Task to complete:
Word-for-word reproduction, images excluded: copy every entry below.

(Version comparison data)
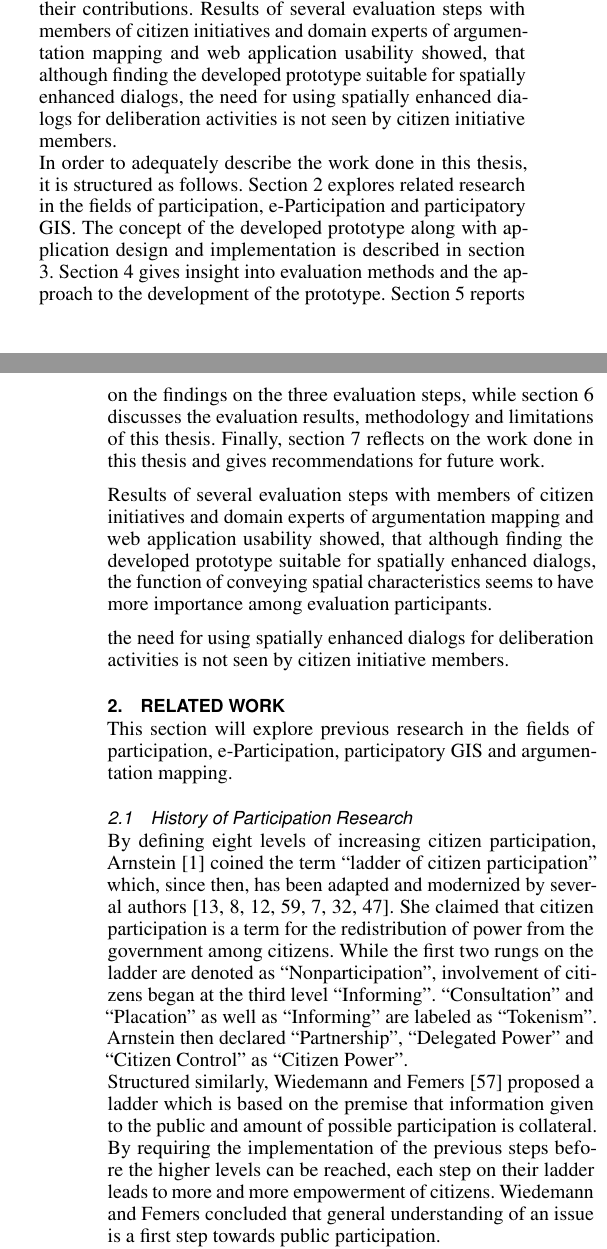
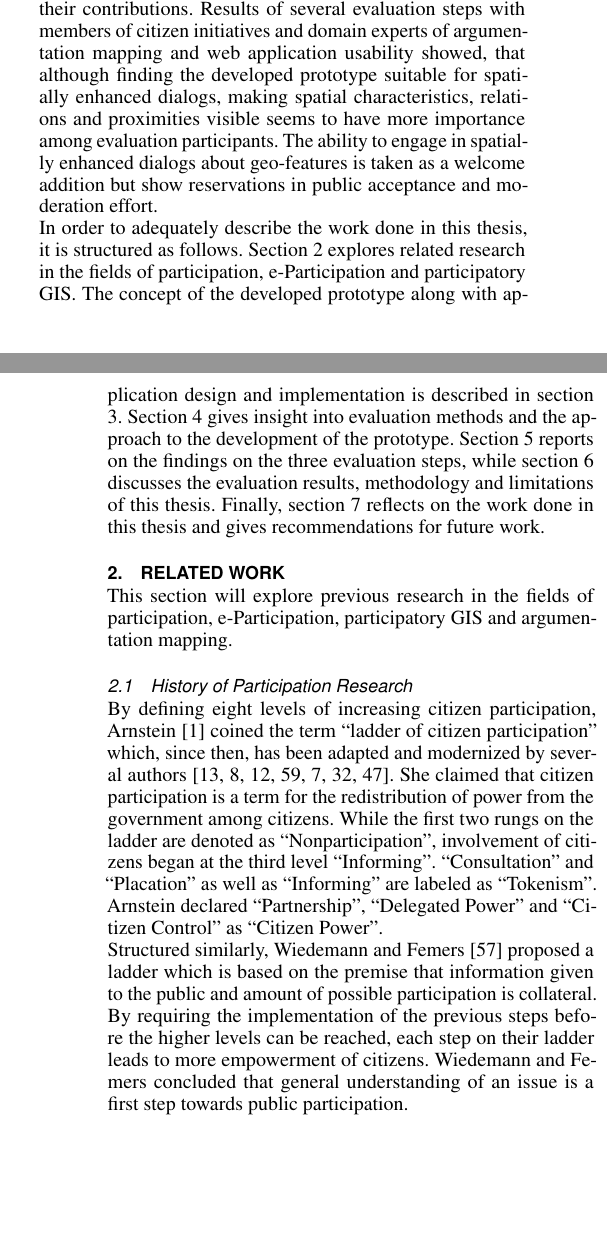
Before and after one commit to ubergesundheit/masterthesis-tex, a LaTeX thesis (masterthesis-pape.tex, which reads chapters/introduction.tex, chapters/related_work.tex): two parts of the columns of pages 3 and 4 of 43, joined at a grey line, cut so that both start at the same text, the shorter picture padded with empty space. Compiled offline with pdfLaTeX.

Commit message:
2014-10-10T15:12:07+0200

```diff
--- a/chapters/introduction.tex
+++ b/chapters/introduction.tex
@@ -8,12 +8,6 @@ This thesis tries to answer the following research question:
 \begin{itemize}
   \item[] \textbf{RQ:} How does the the use of spatially enhanced dialogs support public deliberation performed by citizen initiatives?
 \end{itemize}
-It focuses on how the ability to make spatial references in discussion contributions explicit, enables initiatives and citizens to discuss and deliberate about public matters apart from public meetings and opening times of departments. For this, a spatial online discussion platform was developed, which enables participants of a discussion to reference geo-locations in their contributions. Results of several evaluation steps with members of citizen initiatives and domain experts of argumentation mapping and web application usability showed, that although finding the developed prototype suitable for spatially enhanced dialogs, the need for using spatially enhanced dialogs for deliberation activities is not seen by citizen initiative members.\\
+It focuses on how the ability to make spatial references in discussion contributions explicit, enables initiatives and citizens to discuss and deliberate about public matters apart from public meetings and opening times of departments. For this, a spatial online discussion platform was developed, which enables participants of a discussion to reference geo-locations in their contributions. Results of several evaluation steps with members of citizen initiatives and domain experts of argumentation mapping and web application usability showed, that although finding the developed prototype suitable for spatially enhanced dialogs, making spatial characteristics, relations and proximities visible seems to have more importance among evaluation participants. The ability to engage in spatially enhanced dialogs about geo-features is taken as a welcome addition but show reservations in public acceptance and moderation effort.\\
 In order to adequately describe the work done in this thesis, it is structured as follows. \hyperref[chap:related_work]{Section 2} explores related research in the fields of participation, e-Participation and participatory GIS. The concept of the developed prototype along with application design and implementation is described in \hyperref[chap:approach]{section 3}. \hyperref[chap:methodology]{Section \ref{chap:methodology}} gives insight into evaluation methods and the approach to the development of the prototype. \hyperref[chap:methodology]{Section 5} reports on the findings on the three evaluation steps, while \hyperref[chap:discussion]{section 6} discusses the evaluation results, methodology and limitations of this thesis. Finally, \hyperref[chap:conclusion]{section 7} reflects on the work done in this thesis and gives recommendations for future work.
-
 % Die wollen das ding haben, aber aus den falschen Gründen. Die sehen nur die Möglichkeit damit ihre Projekte auf ner Karte sichtbar zu machen. Die haben verstanden, was spatially enhanced dialogs sind, enthusiasm ist aber definitiv auf der informing stage
-
-Results of several evaluation steps with members of citizen initiatives and domain experts of argumentation mapping and web application usability showed, that although finding the developed prototype suitable for spatially enhanced dialogs, the function of conveying spatial characteristics seems to have more importance among evaluation participants.
-
-
-the need for using spatially enhanced dialogs for deliberation activities is not seen by citizen initiative members.
--- a/chapters/related_work.tex
+++ b/chapters/related_work.tex
@@ -8,11 +8,10 @@ This section will explore previous research in the fields of participation, e-Pa
 
 \subsection{History of Participation Research}
 %%% Ladder
-By defining eight levels of increasing citizen participation, Arnstein \cite{Arnstein1969_citizen_participation} coined the term ``ladder of citizen participation'' which, since then, has been adapted and modernized by several authors \cite{Connor1988_new_ladder,carver2003future,Collins2009_social_learning,you2009_participatory_map_based,Cai2009_spatial_annotation_deliberation,Macintosh2004_eParticipation_characterization,Schlossberg2005_PPGIS}. She claimed that citizen participation is a term for the redistribution of power from the government among citizens. While the first two rungs on the ladder are denoted as ``Nonparticipation'', involvement of citizens began at the third level ``Informing''. ``Consultation'' and ``Placation'' as well as ``Informing'' are labeled as ``Tokenism''. Arnstein then declared ``Partnership'', ``Delegated Power'' and ``Citizen Control'' as ``Citizen Power''.\\
-Structured similarly, Wiedemann and Femers \cite{Wiedemann1993355} proposed a ladder which is based on the premise that information given to the public and amount of possible participation is collateral. By requiring the implementation of the previous steps before the higher levels can be reached, each step on their ladder leads to more and more empowerment of citizens. Wiedemann and Femers concluded that general understanding of an issue is a first step towards public participation.\\
+By defining eight levels of increasing citizen participation, Arnstein \cite{Arnstein1969_citizen_participation} coined the term ``ladder of citizen participation'' which, since then, has been adapted and modernized by several authors \cite{Connor1988_new_ladder,carver2003future,Collins2009_social_learning,you2009_participatory_map_based,Cai2009_spatial_annotation_deliberation,Macintosh2004_eParticipation_characterization,Schlossberg2005_PPGIS}. She claimed that citizen participation is a term for the redistribution of power from the government among citizens. While the first two rungs on the ladder are denoted as ``Nonparticipation'', involvement of citizens began at the third level ``Informing''. ``Consultation'' and ``Placation'' as well as ``Informing'' are labeled as ``Tokenism''. Arnstein declared ``Partnership'', ``Delegated Power'' and ``Citizen Control'' as ``Citizen Power''.\\
+Structured similarly, Wiedemann and Femers \cite{Wiedemann1993355} proposed a ladder which is based on the premise that information given to the public and amount of possible participation is collateral. By requiring the implementation of the previous steps before the higher levels can be reached, each step on their ladder leads to more empowerment of citizens. Wiedemann and Femers concluded that general understanding of an issue is a first step towards public participation.\\
 In reaction to the ladder proposed by Arnstein, Connor \cite{Connor1988_new_ladder} constructed his version of a new ladder ``whose elements have a cumulative effect''. It is designed to lead decision makers to apply techniques ``to prevent and resolve public controversy about various proposals''. The ``participation'' step on the ladders of Arnstein and colleagues serves as premise for the participation through spatially enhanced dialogs.%\todo{HIER NOCH WAS SCHREIBEN}
 
 \subsection{The use of Internet communication technologies in Participation, Government and Democracy}
-%%% Information of citizens
 As stated by Arnstein \cite{Arnstein1969_citizen_participation}, involvement of the public begins with the supply of sufficient information. This includes the publishing of information as well as contacting officials with suggestions and questions. Traditional contacting means were transformed to use modern information technologies. Reddick \cite{Reddick2005_Citizen_interaction_with_egovernment} described this process in citizen interaction as an improvement over traditional means to contact their government. Although often lacking interaction by only serving the information needs of citizens, the Internet enables citizens to skip ``street-level bureaucrats''. The author gives the recommendations that focus should be laid on ease of use, user friendliness and marketing of online services. Reddick also warned of digital divide by excluding non-tech savvy population groups.\\
 Because contacting officials is the most common act of political participation after voting, a comparison of traditional contacting methods with Internet based contact methods was conducted by Bimber \cite{Bimber1999_Citizen_communication_with_government} in 1999. Specifically, he tried to answer if the medium of contacting officials matters by conducting a survey with 2021 participants. He found that the Internet is ``just'' incrementing the connection between citizens and officials, not ``revolutionizing'' it.\\
```
Also changed, not shown: chapters/approach.tex (+2 -2 lines), chapters/methodology.tex (+15 -3 lines), chapters/related_work.tex (4 more changed lines).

Response to the task:
Before and after one commit to ubergesundheit/masterthesis-tex, a LaTeX thesis (masterthesis-pape.tex, which reads chapters/introduction.tex, chapters/related_work.tex): two parts of the columns of pages 3 and 4 of 43, joined at a grey line, cut so that both start at the same text, the shorter picture padded with empty space. Compiled offline with pdfLaTeX.

Commit message:
2014-10-10T15:12:07+0200

```diff
--- a/chapters/introduction.tex
+++ b/chapters/introduction.tex
@@ -8,12 +8,6 @@ This thesis tries to answer the following research question:
 \begin{itemize}
   \item[] \textbf{RQ:} How does the the use of spatially enhanced dialogs support public deliberation performed by citizen initiatives?
 \end{itemize}
-It focuses on how the ability to make spatial references in discussion contributions explicit, enables initiatives and citizens to discuss and deliberate about public matters apart from public meetings and opening times of departments. For this, a spatial online discussion platform was developed, which enables participants of a discussion to reference geo-locations in their contributions. Results of several evaluation steps with members of citizen initiatives and domain experts of argumentation mapping and web application usability showed, that although finding the developed prototype suitable for spatially enhanced dialogs, the need for using spatially enhanced dialogs for deliberation activities is not seen by citizen initiative members.\\
+It focuses on how the ability to make spatial references in discussion contributions explicit, enables initiatives and citizens to discuss and deliberate about public matters apart from public meetings and opening times of departments. For this, a spatial online discussion platform was developed, which enables participants of a discussion to reference geo-locations in their contributions. Results of several evaluation steps with members of citizen initiatives and domain experts of argumentation mapping and web application usability showed, that although finding the developed prototype suitable for spatially enhanced dialogs, making spatial characteristics, relations and proximities visible seems to have more importance among evaluation participants. The ability to engage in spatially enhanced dialogs about geo-features is taken as a welcome addition but show reservations in public acceptance and moderation effort.\\
 In order to adequately describe the work done in this thesis, it is structured as follows. \hyperref[chap:related_work]{Section 2} explores related research in the fields of participation, e-Participation and participatory GIS. The concept of the developed prototype along with application design and implementation is described in \hyperref[chap:approach]{section 3}. \hyperref[chap:methodology]{Section \ref{chap:methodology}} gives insight into evaluation methods and the approach to the development of the prototype. \hyperref[chap:methodology]{Section 5} reports on the findings on the three evaluation steps, while \hyperref[chap:discussion]{section 6} discusses the evaluation results, methodology and limitations of this thesis. Finally, \hyperref[chap:conclusion]{section 7} reflects on the work done in this thesis and gives recommendations for future work.
-
 % Die wollen das ding haben, aber aus den falschen Gründen. Die sehen nur die Möglichkeit damit ihre Projekte auf ner Karte sichtbar zu machen. Die haben verstanden, was spatially enhanced dialogs sind, enthusiasm ist aber definitiv auf der informing stage
-
-Results of several evaluation steps with members of citizen initiatives and domain experts of argumentation mapping and web application usability showed, that although finding the developed prototype suitable for spatially enhanced dialogs, the function of conveying spatial characteristics seems to have more importance among evaluation participants.
-
-
-the need for using spatially enhanced dialogs for deliberation activities is not seen by citizen initiative members.
--- a/chapters/related_work.tex
+++ b/chapters/related_work.tex
@@ -8,11 +8,10 @@ This section will explore previous research in the fields of participation, e-Pa
 
 \subsection{History of Participation Research}
 %%% Ladder
-By defining eight levels of increasing citizen participation, Arnstein \cite{Arnstein1969_citizen_participation} coined the term ``ladder of citizen participation'' which, since then, has been adapted and modernized by several authors \cite{Connor1988_new_ladder,carver2003future,Collins2009_social_learning,you2009_participatory_map_based,Cai2009_spatial_annotation_deliberation,Macintosh2004_eParticipation_characterization,Schlossberg2005_PPGIS}. She claimed that citizen participation is a term for the redistribution of power from the government among citizens. While the first two rungs on the ladder are denoted as ``Nonparticipation'', involvement of citizens began at the third level ``Informing''. ``Consultation'' and ``Placation'' as well as ``Informing'' are labeled as ``Tokenism''. Arnstein then declared ``Partnership'', ``Delegated Power'' and ``Citizen Control'' as ``Citizen Power''.\\
-Structured similarly, Wiedemann and Femers \cite{Wiedemann1993355} proposed a ladder which is based on the premise that information given to the public and amount of possible participation is collateral. By requiring the implementation of the previous steps before the higher levels can be reached, each step on their ladder leads to more and more empowerment of citizens. Wiedemann and Femers concluded that general understanding of an issue is a first step towards public participation.\\
+By defining eight levels of increasing citizen participation, Arnstein \cite{Arnstein1969_citizen_participation} coined the term ``ladder of citizen participation'' which, since then, has been adapted and modernized by several authors \cite{Connor1988_new_ladder,carver2003future,Collins2009_social_learning,you2009_participatory_map_based,Cai2009_spatial_annotation_deliberation,Macintosh2004_eParticipation_characterization,Schlossberg2005_PPGIS}. She claimed that citizen participation is a term for the redistribution of power from the government among citizens. While the first two rungs on the ladder are denoted as ``Nonparticipation'', involvement of citizens began at the third level ``Informing''. ``Consultation'' and ``Placation'' as well as ``Informing'' are labeled as ``Tokenism''. Arnstein declared ``Partnership'', ``Delegated Power'' and ``Citizen Control'' as ``Citizen Power''.\\
+Structured similarly, Wiedemann and Femers \cite{Wiedemann1993355} proposed a ladder which is based on the premise that information given to the public and amount of possible participation is collateral. By requiring the implementation of the previous steps before the higher levels can be reached, each step on their ladder leads to more empowerment of citizens. Wiedemann and Femers concluded that general understanding of an issue is a first step towards public participation.\\
 In reaction to the ladder proposed by Arnstein, Connor \cite{Connor1988_new_ladder} constructed his version of a new ladder ``whose elements have a cumulative effect''. It is designed to lead decision makers to apply techniques ``to prevent and resolve public controversy about various proposals''. The ``participation'' step on the ladders of Arnstein and colleagues serves as premise for the participation through spatially enhanced dialogs.%\todo{HIER NOCH WAS SCHREIBEN}
 
 \subsection{The use of Internet communication technologies in Participation, Government and Democracy}
-%%% Information of citizens
 As stated by Arnstein \cite{Arnstein1969_citizen_participation}, involvement of the public begins with the supply of sufficient information. This includes the publishing of information as well as contacting officials with suggestions and questions. Traditional contacting means were transformed to use modern information technologies. Reddick \cite{Reddick2005_Citizen_interaction_with_egovernment} described this process in citizen interaction as an improvement over traditional means to contact their government. Although often lacking interaction by only serving the information needs of citizens, the Internet enables citizens to skip ``street-level bureaucrats''. The author gives the recommendations that focus should be laid on ease of use, user friendliness and marketing of online services. Reddick also warned of digital divide by excluding non-tech savvy population groups.\\
 Because contacting officials is the most common act of political participation after voting, a comparison of traditional contacting methods with Internet based contact methods was conducted by Bimber \cite{Bimber1999_Citizen_communication_with_government} in 1999. Specifically, he tried to answer if the medium of contacting officials matters by conducting a survey with 2021 participants. He found that the Internet is ``just'' incrementing the connection between citizens and officials, not ``revolutionizing'' it.\\
```
Also changed, not shown: chapters/approach.tex (+2 -2 lines), chapters/methodology.tex (+15 -3 lines), chapters/related_work.tex (4 more changed lines).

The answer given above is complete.